Change detection outputs:
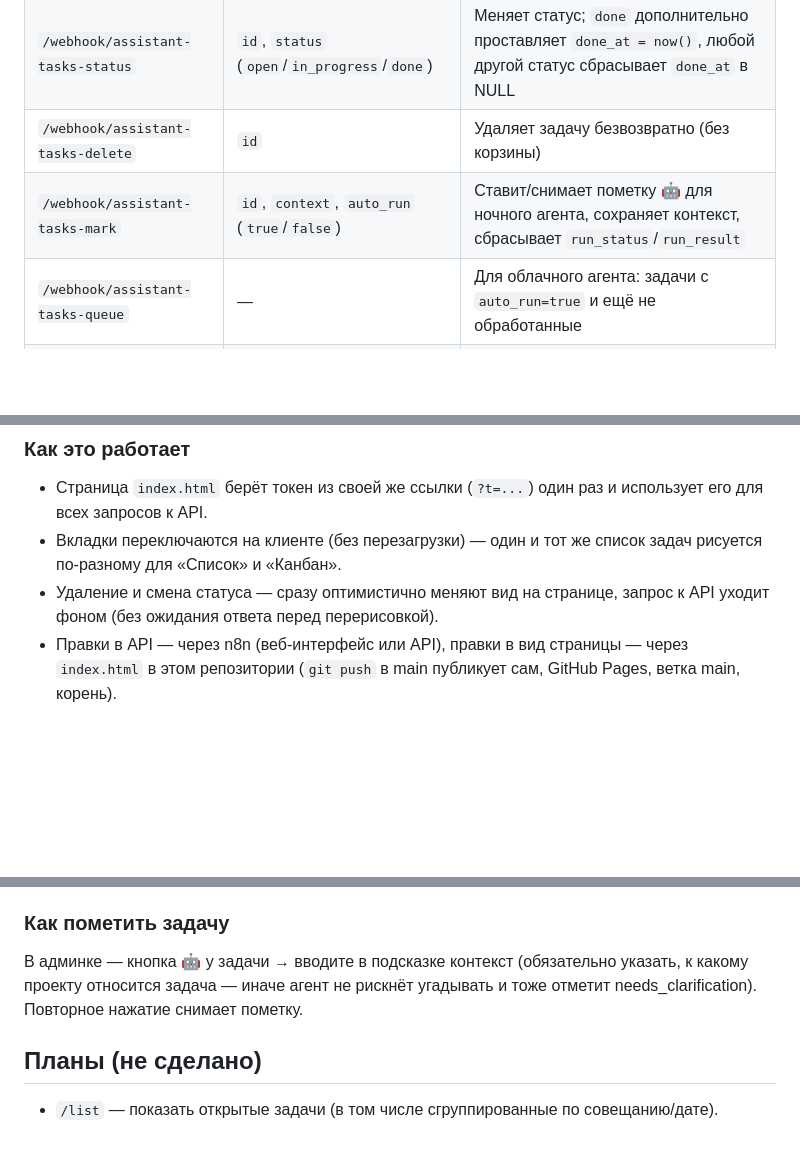
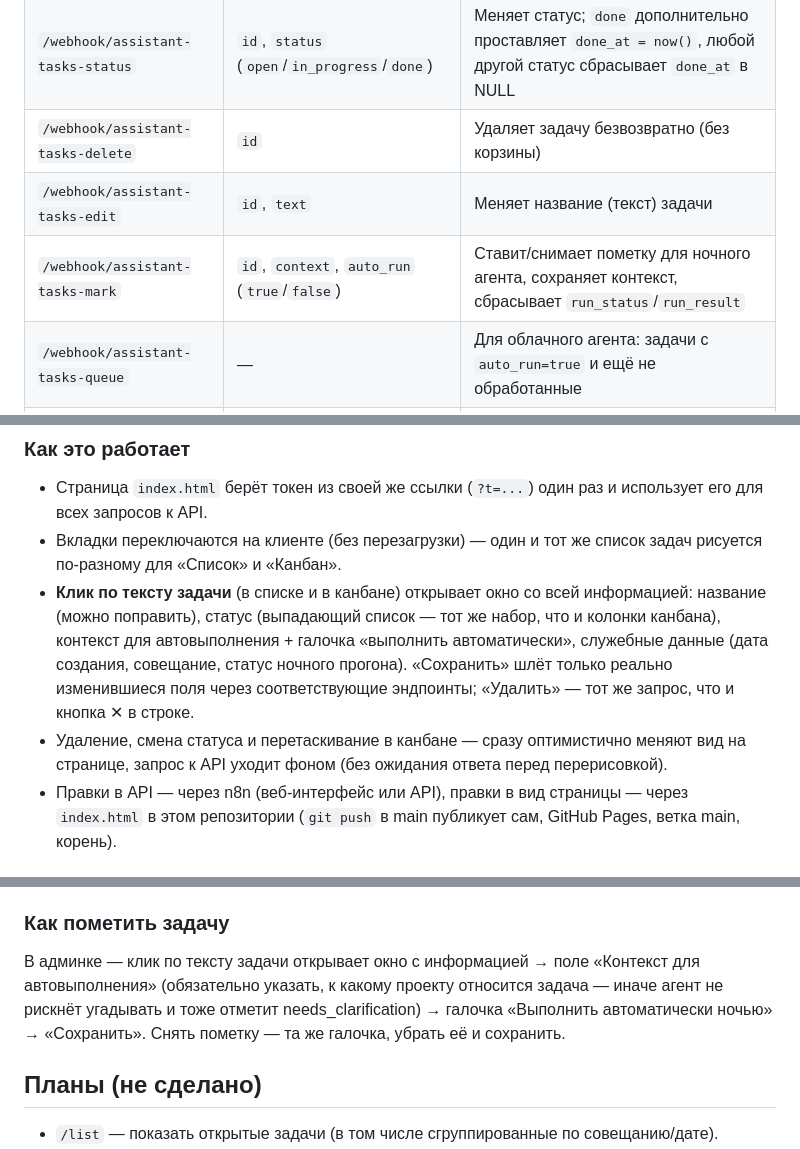
Before and after one commit to Nick3000ept/assistant-tasks, a Markdown page: CLAUDE.md, 3 parts joined by grey strips. Rendered like a GitHub page; blank space fills up the shorter version.

Commit message:
Документация: окно задачи вместо отдельной кнопки авто-пометки

```diff
--- a/CLAUDE.md
+++ b/CLAUDE.md
@@ -117,7 +117,8 @@ Telegram Trigger → Owner only (IF: from.id = 325113969) → Classify (Code: о
 | `/webhook/assistant-tasks` | — | Список задач (JSON), `LEFT JOIN meetings` |
 | `/webhook/assistant-tasks-status` | `id`, `status` (`open`/`in_progress`/`done`) | Меняет статус; `done` дополнительно проставляет `done_at = now()`, любой другой статус сбрасывает `done_at` в NULL |
 | `/webhook/assistant-tasks-delete` | `id` | Удаляет задачу безвозвратно (без корзины) |
-| `/webhook/assistant-tasks-mark` | `id`, `context`, `auto_run` (`true`/`false`) | Ставит/снимает пометку 🤖 для ночного агента, сохраняет контекст, сбрасывает `run_status`/`run_result` |
+| `/webhook/assistant-tasks-edit` | `id`, `text` | Меняет название (текст) задачи |
+| `/webhook/assistant-tasks-mark` | `id`, `context`, `auto_run` (`true`/`false`) | Ставит/снимает пометку для ночного агента, сохраняет контекст, сбрасывает `run_status`/`run_result` |
 | `/webhook/assistant-tasks-queue` | — | Для облачного агента: задачи с `auto_run=true` и ещё не обработанные |
 | `/webhook/assistant-tasks-runresult` | `id`, `run_status`, `run_result` | Для облачного агента: записать результат прогона задачи |
 
@@ -130,8 +131,15 @@ Telegram Trigger → Owner only (IF: from.id = 325113969) → Classify (Code: о
   использует его для всех запросов к API.
 - Вкладки переключаются на клиенте (без перезагрузки) — один и тот же список задач
   рисуется по-разному для «Список» и «Канбан».
-- Удаление и смена статуса — сразу оптимистично меняют вид на странице, запрос к
-  API уходит фоном (без ожидания ответа перед перерисовкой).
+- **Клик по тексту задачи** (в списке и в канбане) открывает окно со всей
+  информацией: название (можно поправить), статус (выпадающий список — тот же
+  набор, что и колонки канбана), контекст для автовыполнения + галочка
+  «выполнить автоматически», служебные данные (дата создания, совещание, статус
+  ночного прогона). «Сохранить» шлёт только реально изменившиеся поля через
+  соответствующие эндпоинты; «Удалить» — тот же запрос, что и кнопка ✕ в строке.
+- Удаление, смена статуса и перетаскивание в канбане — сразу оптимистично меняют
+  вид на странице, запрос к API уходит фоном (без ожидания ответа перед
+  перерисовкой).
 - Правки в API — через n8n (веб-интерфейс или API), правки в вид страницы —
   через `index.html` в этом репозитории (`git push` в main публикует сам, GitHub
   Pages, ветка main, корень).
@@ -180,9 +188,11 @@ API этого проекта через интернет.
 репозиторию» — их можно взять только в обычной сессии Claude Code.
 
 ### Как пометить задачу
-В админке — кнопка 🤖 у задачи → вводите в подсказке контекст (обязательно
-указать, к какому проекту относится задача — иначе агент не рискнёт угадывать
-и тоже отметит needs_clarification). Повторное нажатие снимает пометку.
+В админке — клик по тексту задачи открывает окно с информацией → поле «Контекст
+для автовыполнения» (обязательно указать, к какому проекту относится задача —
+иначе агент не рискнёт угадывать и тоже отметит needs_clarification) → галочка
+«Выполнить автоматически ночью» → «Сохранить». Снять пометку — та же галочка,
+убрать её и сохранить.
 
 ## Планы (не сделано)
 
```
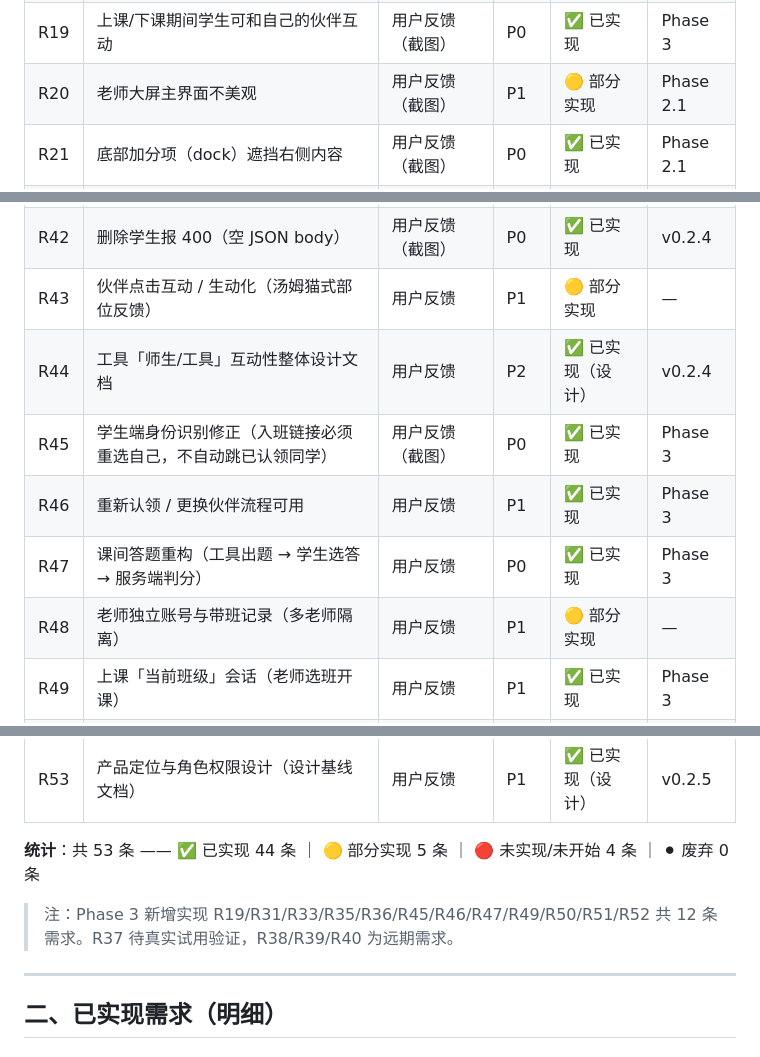
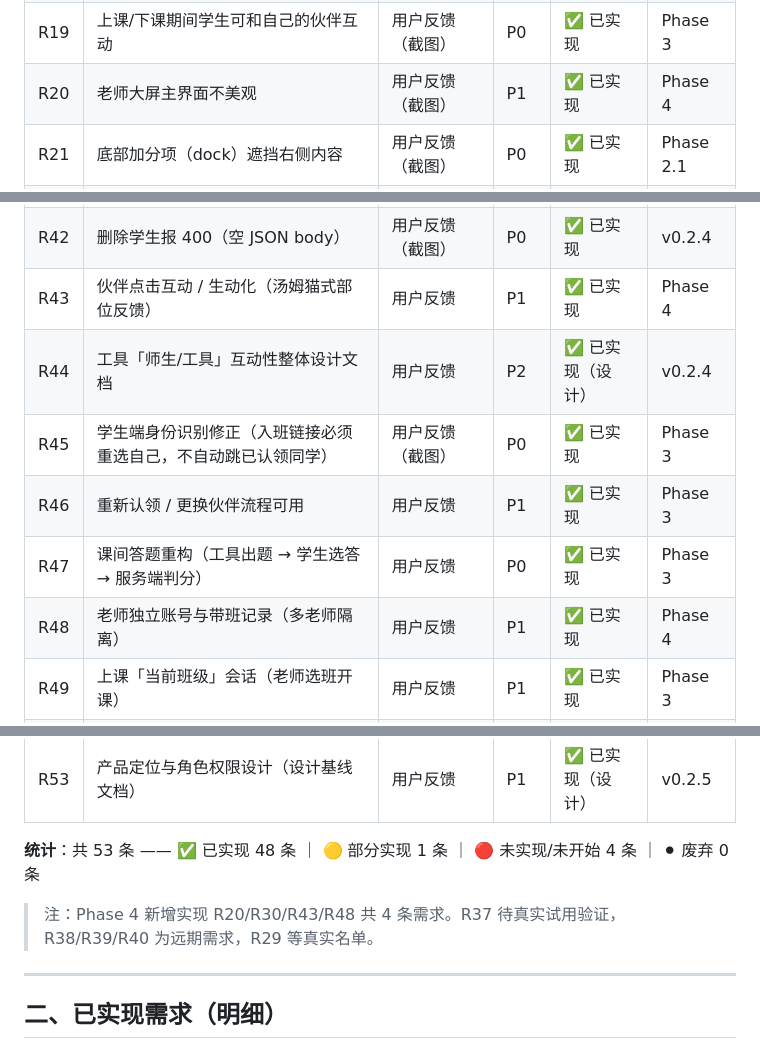
Before and after one commit to kendra-KD/Primary-school-teaching-aids, a Markdown page: docs/02-需求/需求清单与实现状态.md, 3 parts joined by grey strips. GitHub-like rendering.

Commit message:
docs: 更新需求台账——R20/R30/R43/R48 标记 ✅，统计 48/1/4

```diff
--- a/docs/02-需求/需求清单与实现状态.md
+++ b/docs/02-需求/需求清单与实现状态.md
@@ -39,7 +39,7 @@
 | R17 | 图鉴按年级分层推荐 | 学生调研 | P2 | ✅ 已实现 | Phase 1.5 |
 | R18 | 取消「每年级只能选某一类图鉴」的限制 | 用户反馈（截图） | P0 | ✅ 已实现 | Phase 2 |
 | R19 | 上课/下课期间学生可和自己的伙伴互动 | 用户反馈（截图） | P0 | ✅ 已实现 | Phase 3 |
-| R20 | 老师大屏主界面不美观 | 用户反馈（截图） | P1 | 🟡 部分实现 | Phase 2.1 |
+| R20 | 老师大屏主界面不美观 | 用户反馈（截图） | P1 | ✅ 已实现 | Phase 4 |
 | R21 | 底部加分项（dock）遮挡右侧内容 | 用户反馈（截图） | P0 | ✅ 已实现 | Phase 2.1 |
 | R22 | 新建班级界面年级后面不要写「图鉴风格」 | 用户反馈 | P1 | ✅ 已实现 | Phase 2.1 |
 | R23 | 登录不上（Internal Server Error） | 用户反馈（截图） | P0 | ✅ 已实现 | Phase 2.1 |
@@ -62,21 +62,21 @@
 | R40 | 伙伴自定义外观（配色/装饰自由组合） | 远期构想 | P3 | 🔴 **未实现** | — |
 | R41 | 关系藤蔓网使用说明（面向老师） | 用户反馈 | P1 | ✅ 已实现 | v0.2.4 |
 | R42 | 删除学生报 400（空 JSON body） | 用户反馈（截图） | P0 | ✅ 已实现 | v0.2.4 |
-| R43 | 伙伴点击互动 / 生动化（汤姆猫式部位反馈） | 用户反馈 | P1 | 🟡 部分实现 | — |
+| R43 | 伙伴点击互动 / 生动化（汤姆猫式部位反馈） | 用户反馈 | P1 | ✅ 已实现 | Phase 4 |
 | R44 | 工具「师生/工具」互动性整体设计文档 | 用户反馈 | P2 | ✅ 已实现（设计） | v0.2.4 |
 | R45 | 学生端身份识别修正（入班链接必须重选自己，不自动跳已认领同学） | 用户反馈（截图） | P0 | ✅ 已实现 | Phase 3 |
 | R46 | 重新认领 / 更换伙伴流程可用 | 用户反馈 | P1 | ✅ 已实现 | Phase 3 |
 | R47 | 课间答题重构（工具出题 → 学生选答 → 服务端判分） | 用户反馈 | P0 | ✅ 已实现 | Phase 3 |
-| R48 | 老师独立账号与带班记录（多老师隔离） | 用户反馈 | P1 | 🟡 部分实现 | — |
+| R48 | 老师独立账号与带班记录（多老师隔离） | 用户反馈 | P1 | ✅ 已实现 | Phase 4 |
 | R49 | 上课「当前班级」会话（老师选班开课） | 用户反馈 | P1 | ✅ 已实现 | Phase 3 |
 | R50 | 切换班级密码保护（防学生课间串班） | 用户反馈 | P1 | ✅ 已实现 | Phase 3 |
 | R51 | 老师权限授予与收回（授课会话令牌） | 用户反馈 | P1 | ✅ 已实现 | Phase 3 |
 | R52 | 老师专属操作隔离 + 学生权限收敛（只能正确操作加分） | 用户反馈 | P0 | ✅ 已实现 | Phase 3 |
 | R53 | 产品定位与角色权限设计（设计基线文档） | 用户反馈 | P1 | ✅ 已实现（设计） | v0.2.5 |
 
-**统计**：共 53 条 —— ✅ 已实现 44 条 ｜ 🟡 部分实现 5 条 ｜ 🔴 未实现/未开始 4 条 ｜ ⚫ 废弃 0 条
+**统计**：共 53 条 —— ✅ 已实现 48 条 ｜ 🟡 部分实现 1 条 ｜ 🔴 未实现/未开始 4 条 ｜ ⚫ 废弃 0 条
 
-> 注：Phase 3 新增实现 R19/R31/R33/R35/R36/R45/R46/R47/R49/R50/R51/R52 共 12 条需求。R37 待真实试用验证，R38/R39/R40 为远期需求。
+> 注：Phase 4 新增实现 R20/R30/R43/R48 共 4 条需求。R37 待真实试用验证，R38/R39/R40 为远期需求，R29 等真实名单。
 
 ---
 
```
Also changed, not shown: other parts of docs/02-需求/需求清单与实现状态.md (+1 -1 lines).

● DESCRIPTION OF THE TASK:
Using the records above, list each line that includes "Before".

● RESPONSE TO THE EXERCISE:
Before and after one commit to Nick3000ept/assistant-tasks, a Markdown page: CLAUDE.md, 3 parts joined by grey strips. Rendered like a GitHub page; blank space fills up the shorter version.
Before and after one commit to kendra-KD/Primary-school-teaching-aids, a Markdown page: docs/02-需求/需求清单与实现状态.md, 3 parts joined by grey strips. GitHub-like rendering.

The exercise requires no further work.